“Overall, what we found was that the re-infection rate was 4.4 per 100 patient years, which is a solid seven times that of the primary first infection rate for HIV-infected men who have sex with men,” said Daniel Fierer, MD, of the Icahn School of Medicine at Mount Sinai in New York City, at a press conference.
“Reinfections by themselves are not bad and should not be stigmatized,” he said. “It is really an important sign that you are treating the people who are actively transmitting disease.”
Reinfections in the U.S.-based study, he said, occurred at the same rate whether patients had cleared the infection spontaneously, through interferon-based therapy, or with newer direct-acting antivirals. Most re-infections occurred within the first 2 years, but infections continued to occur for more than 11 years after clearance.
“These data suggest that long-term surveillance is warranted for all HIV-infected men who have sex with men after clearance of hepatitis C virus infection,” Fierer said. “Further, strategies to reduce hepatitis C virus re-infections are needed to meet the goal of eliminating hepatitis C virus in these men who are at significant risk for hepatitis C virus infection.”
Press conference moderator Robert Schooley, MD, of the University of California, San Diego, commented that the study shows successful treatment of HCV among HIV-infected MSM is often not the end of the story. Many of these patients continue to engage in risky behaviors that lead to HCV re-infection.
“[Fierer’s] point was this population isn’t one that should be treated the British way – to say you have had your round of hepatitis C virus therapy, now be done with you – but rather the group you bring in and treat intensively every time they get infected because that is where the epidemic is being driven,” Schooley said.
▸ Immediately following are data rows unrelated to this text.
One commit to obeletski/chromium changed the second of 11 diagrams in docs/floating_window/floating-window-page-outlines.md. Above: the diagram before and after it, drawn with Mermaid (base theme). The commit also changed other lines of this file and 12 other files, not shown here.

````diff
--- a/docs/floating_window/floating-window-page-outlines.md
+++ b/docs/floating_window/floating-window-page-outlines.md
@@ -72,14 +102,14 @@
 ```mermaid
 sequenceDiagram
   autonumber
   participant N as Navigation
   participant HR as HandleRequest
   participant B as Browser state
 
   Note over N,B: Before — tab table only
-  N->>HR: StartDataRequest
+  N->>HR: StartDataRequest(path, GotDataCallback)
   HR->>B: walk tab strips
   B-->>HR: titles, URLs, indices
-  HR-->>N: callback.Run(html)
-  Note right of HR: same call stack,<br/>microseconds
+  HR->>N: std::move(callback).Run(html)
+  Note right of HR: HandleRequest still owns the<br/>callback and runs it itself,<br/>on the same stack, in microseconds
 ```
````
“At the same time you bring them in, you can try to address issues related to prevention, but to say that you have had your course of treatment and we are not going to treat you again is a great way to accelerate the epidemic,” he said.
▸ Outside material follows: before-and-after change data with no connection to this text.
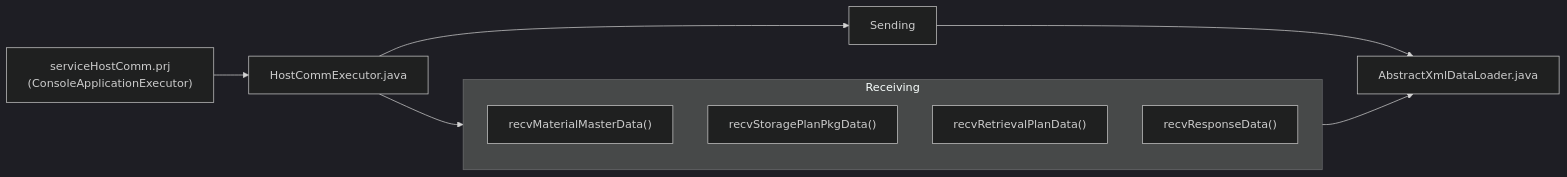
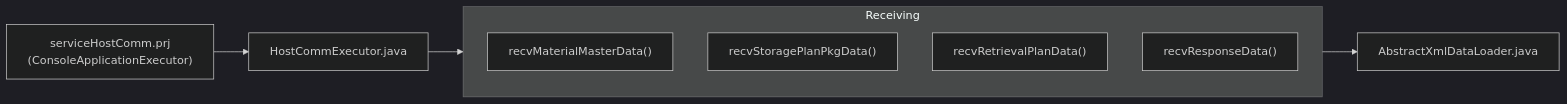
The first of 9 diagrams in Basic-Design/Host-Interfaces/Receive-Method.md (luthfiadityaa/SimeDarby-Wiki), drawn with Mermaid (dark theme) before and after one commit.

Commit message:
Updated Receive Method

```diff
--- a/Basic-Design/Host-Interfaces/Receive-Method.md
+++ b/Basic-Design/Host-Interfaces/Receive-Method.md
@@ -23,16 +23,15 @@
 ::: mermaid
 flowchart LR
  C1["serviceHostComm.prj<br>(ConsoleApplicationExecutor)"]  
  C2["HostCommExecutor.java"]
  C13["AbstractXmlDataLoader.java"]
  C1 --> C2
  C2 --> Receiving --> C13
- C2 --> Sending --> C13
 
 subgraph Receiving
  C3["recvMaterialMasterData()"]
  C4["recvStoragePlanPkgData()"]
  C5["recvRetrievalPlanData()"]
  C6["recvResponseData()"]
 end
 :::
```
The investigators identified 267 HIV-infected MSM in New York City who had documented clearance of primary hepatitis C virus infection and for whom they had records with at least 4 weeks follow-up. HCV clearance was defined as sustained virologic response at 12 weeks by treatment of an undetectable viral load for at least 12 weeks if clearance was spontaneous. Re-infection was defined as new hepatitis C viremia after clearance.
Median age of men included in the study was 45; 64% were white, 15% were black, 21% were Hispanic. HCV genotypes were predominantly 1a – 80% of the 258 individuals for whom genotyping information was available. Median CD4 count among these HIV-infected individuals was 579 cells/μL; median HIV viral load was less than 50 copies/mL, indicating that most of the individuals had control of their HIV.
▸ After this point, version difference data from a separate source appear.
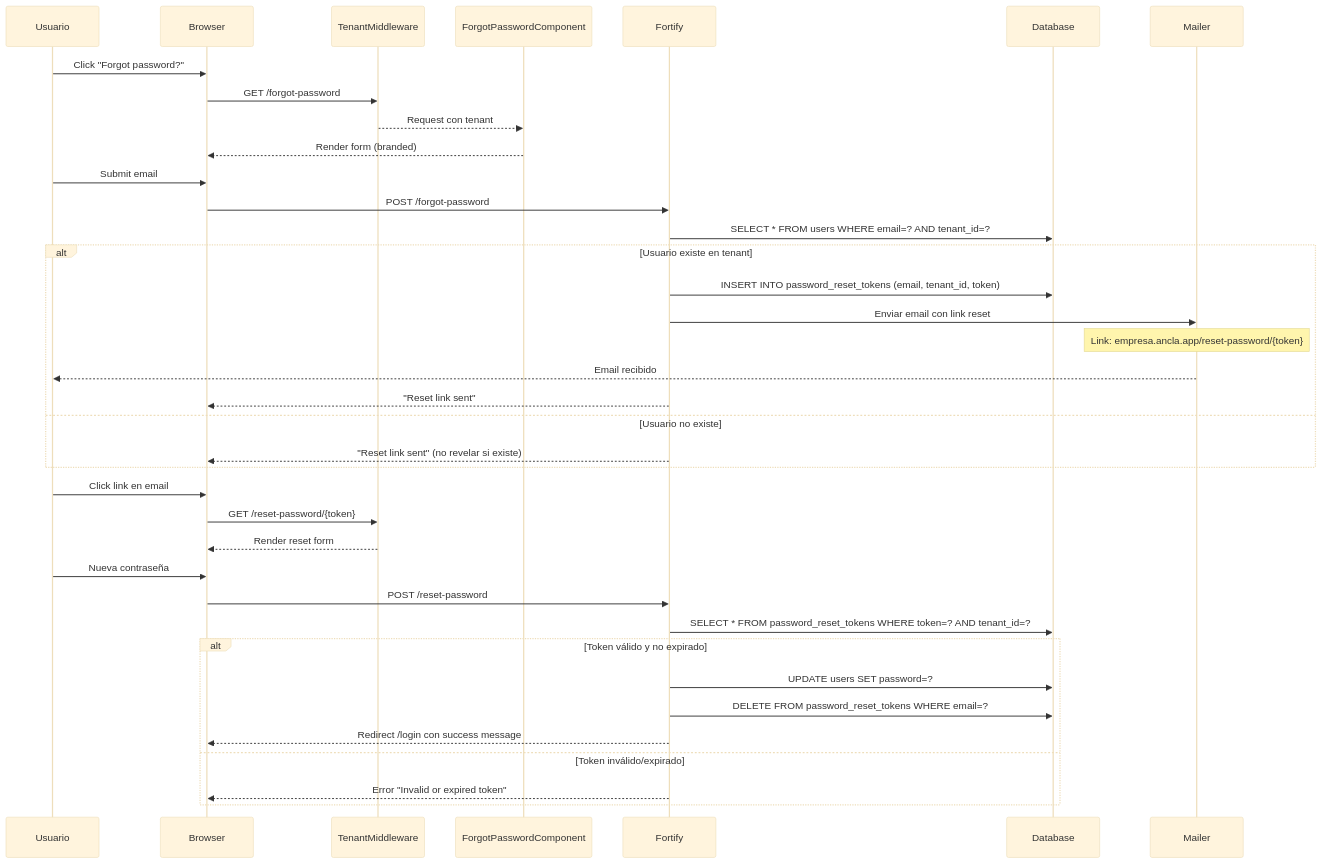
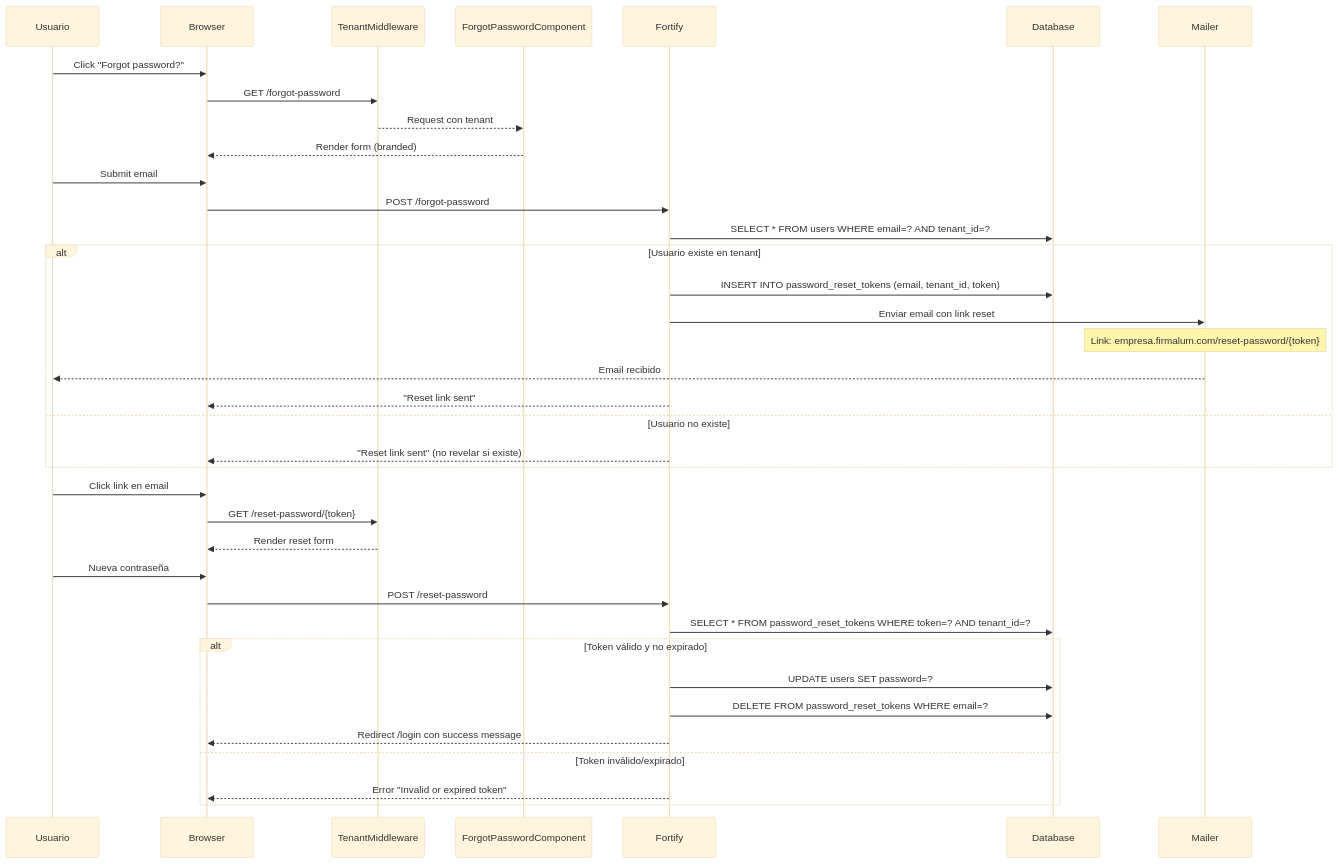
Before and after one commit to robertorubioes/ancla: the fourth of 6 diagrams in docs/architecture/decisions.md, drawn with Mermaid (base theme). The commit also changed other lines of this file and 123 other files, not shown here.

First line of the commit message:
chore: rename ANCLA to Firmalum and fix migration order

````diff
--- a/docs/architecture/decisions.md
+++ b/docs/architecture/decisions.md
@@ -1079,45 +1079,45 @@
 ```mermaid
 sequenceDiagram
     participant U as Usuario
     participant B as Browser
     participant TM as TenantMiddleware
     participant FC as ForgotPasswordComponent
     participant F as Fortify
     participant DB as Database
     participant M as Mailer
     
     U->>B: Click "Forgot password?"
     B->>TM: GET /forgot-password
     TM-->>FC: Request con tenant
     FC-->>B: Render form (branded)
     
     U->>B: Submit email
     B->>F: POST /forgot-password
     F->>DB: SELECT * FROM users WHERE email=? AND tenant_id=?
     
     alt Usuario existe en tenant
         F->>DB: INSERT INTO password_reset_tokens (email, tenant_id, token)
         F->>M: Enviar email con link reset
-        Note over M: Link: empresa.ancla.app/reset-password/{token}
+        Note over M: Link: empresa.firmalum.com/reset-password/{token}
         M-->>U: Email recibido
         F-->>B: "Reset link sent"
     else Usuario no existe
         F-->>B: "Reset link sent" (no revelar si existe)
     end
     
     U->>B: Click link en email
     B->>TM: GET /reset-password/{token}
     TM-->>B: Render reset form
     
     U->>B: Nueva contraseña
     B->>F: POST /reset-password
     F->>DB: SELECT * FROM password_reset_tokens WHERE token=? AND tenant_id=?
     
     alt Token válido y no expirado
         F->>DB: UPDATE users SET password=?
         F->>DB: DELETE FROM password_reset_tokens WHERE email=?
         F-->>B: Redirect /login con success message
     else Token inválido/expirado
         F-->>B: Error "Invalid or expired token"
     end
 ```
````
Thirty-eight men with re-infections were identified during the study period (2006-2018) with a total of 44 re-infections. These occurred a median of 1.5 years after clearance of hepatitis C virus. Time to re-infection did not differ according to how the men cleared the virus originally, Fierer reported.
That re-infections developed in 14% of the cohort is in line with data from Europe, where studies have found re-infection rates of 3% to 15%, he noted.
Fierer disclosed no relevant relationships with industry.
Schooley disclosed relevant relationships with Gilead Sciences.